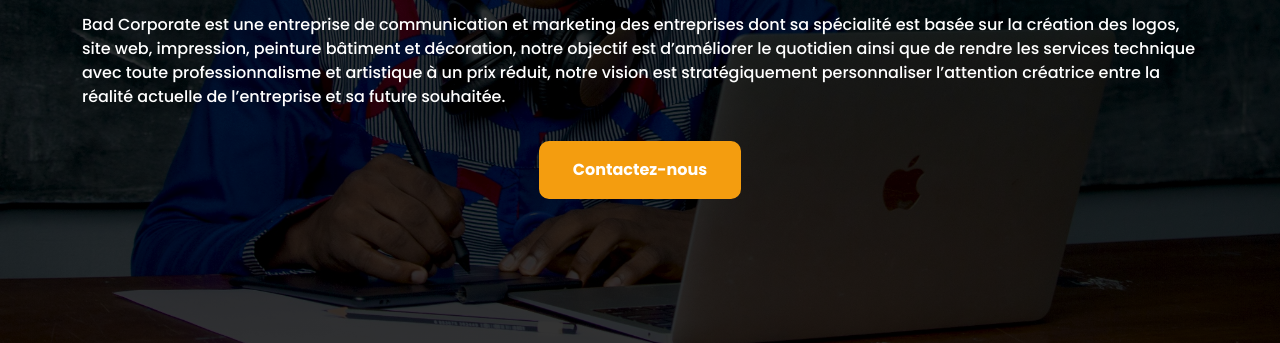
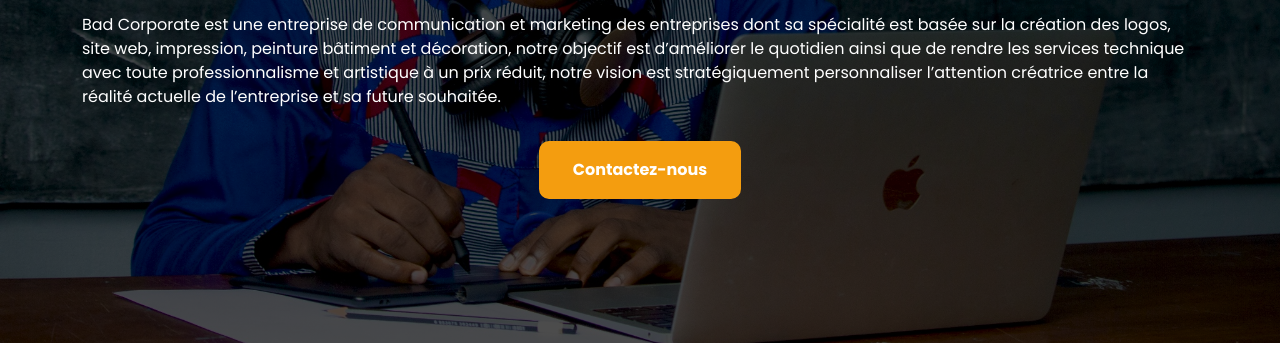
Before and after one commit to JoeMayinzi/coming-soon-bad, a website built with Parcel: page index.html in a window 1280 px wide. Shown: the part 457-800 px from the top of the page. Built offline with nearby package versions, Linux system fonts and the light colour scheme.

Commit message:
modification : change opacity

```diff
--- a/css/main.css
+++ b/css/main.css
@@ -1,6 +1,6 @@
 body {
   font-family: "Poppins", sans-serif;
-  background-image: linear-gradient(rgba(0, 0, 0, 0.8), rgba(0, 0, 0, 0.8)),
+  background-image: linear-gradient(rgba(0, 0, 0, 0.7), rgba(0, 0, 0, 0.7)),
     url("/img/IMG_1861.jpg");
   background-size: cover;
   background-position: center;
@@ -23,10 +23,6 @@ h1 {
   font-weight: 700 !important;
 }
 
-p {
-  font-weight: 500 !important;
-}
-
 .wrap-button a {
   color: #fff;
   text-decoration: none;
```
########
▸ **Exercise**
Please copy the preceding records exactly and omit the images.

▸ **Finished exercise**
Before and after one commit to JoeMayinzi/coming-soon-bad, a website built with Parcel: page index.html in a window 1280 px wide. Shown: the part 457-800 px from the top of the page. Built offline with nearby package versions, Linux system fonts and the light colour scheme.

Commit message:
modification : change opacity

```diff
--- a/css/main.css
+++ b/css/main.css
@@ -1,6 +1,6 @@
 body {
   font-family: "Poppins", sans-serif;
-  background-image: linear-gradient(rgba(0, 0, 0, 0.8), rgba(0, 0, 0, 0.8)),
+  background-image: linear-gradient(rgba(0, 0, 0, 0.7), rgba(0, 0, 0, 0.7)),
     url("/img/IMG_1861.jpg");
   background-size: cover;
   background-position: center;
@@ -23,10 +23,6 @@ h1 {
   font-weight: 700 !important;
 }
 
-p {
-  font-weight: 500 !important;
-}
-
 .wrap-button a {
   color: #fff;
   text-decoration: none;
```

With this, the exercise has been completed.